YOUR GOAL: Until the line containing "grid-template-columns: 1fr 1fr 1fr 1fr;" has been reproduced, keep reproducing each line of the material below exactly, starting with the first.

MATERIAL PROVIDED:
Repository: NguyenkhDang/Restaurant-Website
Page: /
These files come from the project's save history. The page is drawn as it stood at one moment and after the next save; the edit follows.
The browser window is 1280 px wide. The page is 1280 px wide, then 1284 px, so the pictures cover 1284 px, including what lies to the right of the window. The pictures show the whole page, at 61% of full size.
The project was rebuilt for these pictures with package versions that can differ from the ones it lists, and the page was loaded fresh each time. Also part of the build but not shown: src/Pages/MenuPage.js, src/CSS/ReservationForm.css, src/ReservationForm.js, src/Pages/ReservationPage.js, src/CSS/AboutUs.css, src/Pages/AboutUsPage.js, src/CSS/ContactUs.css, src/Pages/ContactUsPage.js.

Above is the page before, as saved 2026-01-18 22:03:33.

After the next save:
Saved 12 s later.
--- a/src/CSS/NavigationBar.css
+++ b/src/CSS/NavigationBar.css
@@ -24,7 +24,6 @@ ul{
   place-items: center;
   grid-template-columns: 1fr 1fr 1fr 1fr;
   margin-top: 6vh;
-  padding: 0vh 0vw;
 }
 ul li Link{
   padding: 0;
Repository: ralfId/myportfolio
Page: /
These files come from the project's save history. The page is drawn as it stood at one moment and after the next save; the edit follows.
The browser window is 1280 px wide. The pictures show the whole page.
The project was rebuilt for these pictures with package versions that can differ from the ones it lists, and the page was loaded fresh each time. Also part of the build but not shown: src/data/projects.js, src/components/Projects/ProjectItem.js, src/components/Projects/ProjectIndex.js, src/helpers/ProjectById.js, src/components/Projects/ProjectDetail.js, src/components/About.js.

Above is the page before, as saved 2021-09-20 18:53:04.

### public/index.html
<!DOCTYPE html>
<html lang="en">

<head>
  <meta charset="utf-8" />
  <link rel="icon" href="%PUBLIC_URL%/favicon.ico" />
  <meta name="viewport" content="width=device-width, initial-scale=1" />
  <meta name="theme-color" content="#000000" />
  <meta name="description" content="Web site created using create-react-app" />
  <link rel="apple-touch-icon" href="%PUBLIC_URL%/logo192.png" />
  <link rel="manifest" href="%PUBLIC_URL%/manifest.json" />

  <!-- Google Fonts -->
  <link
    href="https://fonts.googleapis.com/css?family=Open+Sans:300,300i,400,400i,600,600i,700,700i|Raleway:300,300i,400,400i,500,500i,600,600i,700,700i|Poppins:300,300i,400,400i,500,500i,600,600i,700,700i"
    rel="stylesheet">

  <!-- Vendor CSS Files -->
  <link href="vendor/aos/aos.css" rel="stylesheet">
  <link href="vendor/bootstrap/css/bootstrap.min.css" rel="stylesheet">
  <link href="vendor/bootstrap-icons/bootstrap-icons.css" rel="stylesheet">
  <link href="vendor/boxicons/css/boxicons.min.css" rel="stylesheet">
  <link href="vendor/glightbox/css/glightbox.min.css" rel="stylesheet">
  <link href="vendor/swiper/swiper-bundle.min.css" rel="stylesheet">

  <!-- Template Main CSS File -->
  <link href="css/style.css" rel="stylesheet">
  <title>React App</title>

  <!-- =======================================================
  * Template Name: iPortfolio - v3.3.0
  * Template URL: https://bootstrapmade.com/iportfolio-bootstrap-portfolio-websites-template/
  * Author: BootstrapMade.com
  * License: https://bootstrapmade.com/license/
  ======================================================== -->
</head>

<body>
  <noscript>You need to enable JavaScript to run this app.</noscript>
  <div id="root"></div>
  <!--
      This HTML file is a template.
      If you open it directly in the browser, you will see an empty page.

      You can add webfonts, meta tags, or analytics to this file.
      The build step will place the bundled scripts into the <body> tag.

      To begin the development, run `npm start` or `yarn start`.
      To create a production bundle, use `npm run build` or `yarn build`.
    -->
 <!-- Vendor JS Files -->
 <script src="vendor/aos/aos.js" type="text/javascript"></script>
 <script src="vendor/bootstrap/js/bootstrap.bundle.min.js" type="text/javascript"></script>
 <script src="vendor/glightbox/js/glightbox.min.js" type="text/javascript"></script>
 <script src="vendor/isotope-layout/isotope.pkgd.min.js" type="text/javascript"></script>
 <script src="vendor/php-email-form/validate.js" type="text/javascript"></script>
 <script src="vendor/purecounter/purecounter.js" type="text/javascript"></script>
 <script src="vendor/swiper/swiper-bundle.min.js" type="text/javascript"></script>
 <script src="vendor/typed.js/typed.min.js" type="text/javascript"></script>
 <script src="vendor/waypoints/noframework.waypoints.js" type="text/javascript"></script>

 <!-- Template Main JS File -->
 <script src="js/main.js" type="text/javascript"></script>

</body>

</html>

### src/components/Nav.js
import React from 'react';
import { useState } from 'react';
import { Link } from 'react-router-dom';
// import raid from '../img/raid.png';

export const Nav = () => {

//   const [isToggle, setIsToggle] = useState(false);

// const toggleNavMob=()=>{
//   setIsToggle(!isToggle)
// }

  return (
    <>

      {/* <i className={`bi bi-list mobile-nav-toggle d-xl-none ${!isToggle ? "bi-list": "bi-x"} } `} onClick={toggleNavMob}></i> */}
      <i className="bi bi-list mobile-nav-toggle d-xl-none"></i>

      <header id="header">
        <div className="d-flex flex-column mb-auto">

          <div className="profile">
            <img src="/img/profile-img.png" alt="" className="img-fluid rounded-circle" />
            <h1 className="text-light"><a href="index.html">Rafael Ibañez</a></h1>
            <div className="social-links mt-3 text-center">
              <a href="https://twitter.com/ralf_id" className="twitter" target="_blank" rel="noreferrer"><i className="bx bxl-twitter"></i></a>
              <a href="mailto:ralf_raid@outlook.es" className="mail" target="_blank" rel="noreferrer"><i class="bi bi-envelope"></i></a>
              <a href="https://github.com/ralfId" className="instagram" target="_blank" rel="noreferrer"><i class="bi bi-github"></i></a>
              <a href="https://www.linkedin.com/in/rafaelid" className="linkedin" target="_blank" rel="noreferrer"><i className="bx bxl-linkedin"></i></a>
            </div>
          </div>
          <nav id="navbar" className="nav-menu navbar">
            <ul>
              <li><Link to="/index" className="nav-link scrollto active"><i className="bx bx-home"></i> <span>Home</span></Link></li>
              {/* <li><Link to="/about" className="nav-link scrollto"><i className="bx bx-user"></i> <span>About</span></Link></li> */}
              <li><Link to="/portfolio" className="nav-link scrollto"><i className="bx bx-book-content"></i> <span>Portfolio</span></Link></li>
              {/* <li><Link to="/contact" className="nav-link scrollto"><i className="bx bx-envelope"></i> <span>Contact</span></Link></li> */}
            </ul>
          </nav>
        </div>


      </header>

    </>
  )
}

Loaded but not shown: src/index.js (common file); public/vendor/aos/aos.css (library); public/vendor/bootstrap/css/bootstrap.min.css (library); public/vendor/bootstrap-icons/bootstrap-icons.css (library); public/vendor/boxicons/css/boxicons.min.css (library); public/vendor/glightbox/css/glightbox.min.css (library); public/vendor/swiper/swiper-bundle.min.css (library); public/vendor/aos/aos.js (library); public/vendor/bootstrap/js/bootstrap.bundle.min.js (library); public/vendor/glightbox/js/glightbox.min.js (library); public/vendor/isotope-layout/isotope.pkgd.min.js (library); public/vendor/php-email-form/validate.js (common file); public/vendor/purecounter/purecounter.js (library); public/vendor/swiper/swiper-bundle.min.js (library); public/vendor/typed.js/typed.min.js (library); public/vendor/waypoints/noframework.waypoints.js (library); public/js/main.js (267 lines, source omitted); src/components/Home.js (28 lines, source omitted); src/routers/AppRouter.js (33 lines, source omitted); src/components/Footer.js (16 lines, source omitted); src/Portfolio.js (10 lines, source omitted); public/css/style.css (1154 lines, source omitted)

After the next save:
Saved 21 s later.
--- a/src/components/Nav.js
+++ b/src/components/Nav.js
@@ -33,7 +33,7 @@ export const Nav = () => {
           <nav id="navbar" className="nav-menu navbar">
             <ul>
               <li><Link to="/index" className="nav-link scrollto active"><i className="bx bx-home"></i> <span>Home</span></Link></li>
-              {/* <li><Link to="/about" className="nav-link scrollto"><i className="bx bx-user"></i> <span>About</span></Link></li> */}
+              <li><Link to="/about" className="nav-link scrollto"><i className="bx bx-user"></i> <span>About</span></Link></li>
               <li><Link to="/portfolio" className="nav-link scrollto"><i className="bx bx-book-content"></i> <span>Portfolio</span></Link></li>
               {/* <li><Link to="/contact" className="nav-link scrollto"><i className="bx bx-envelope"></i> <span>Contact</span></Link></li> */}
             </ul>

ANSWER FOR THE TASK:
Repository: NguyenkhDang/Restaurant-Website
Page: /
These files come from the project's save history. The page is drawn as it stood at one moment and after the next save; the edit follows.
The browser window is 1280 px wide. The page is 1280 px wide, then 1284 px, so the pictures cover 1284 px, including what lies to the right of the window. The pictures show the whole page, at 61% of full size.
The project was rebuilt for these pictures with package versions that can differ from the ones it lists, and the page was loaded fresh each time. Also part of the build but not shown: src/Pages/MenuPage.js, src/CSS/ReservationForm.css, src/ReservationForm.js, src/Pages/ReservationPage.js, src/CSS/AboutUs.css, src/Pages/AboutUsPage.js, src/CSS/ContactUs.css, src/Pages/ContactUsPage.js.

Above is the page before, as saved 2026-01-18 22:03:33.

After the next save:
Saved 12 s later.
--- a/src/CSS/NavigationBar.css
+++ b/src/CSS/NavigationBar.css
@@ -24,7 +24,6 @@ ul{
   place-items: center;
   grid-template-columns: 1fr 1fr 1fr 1fr;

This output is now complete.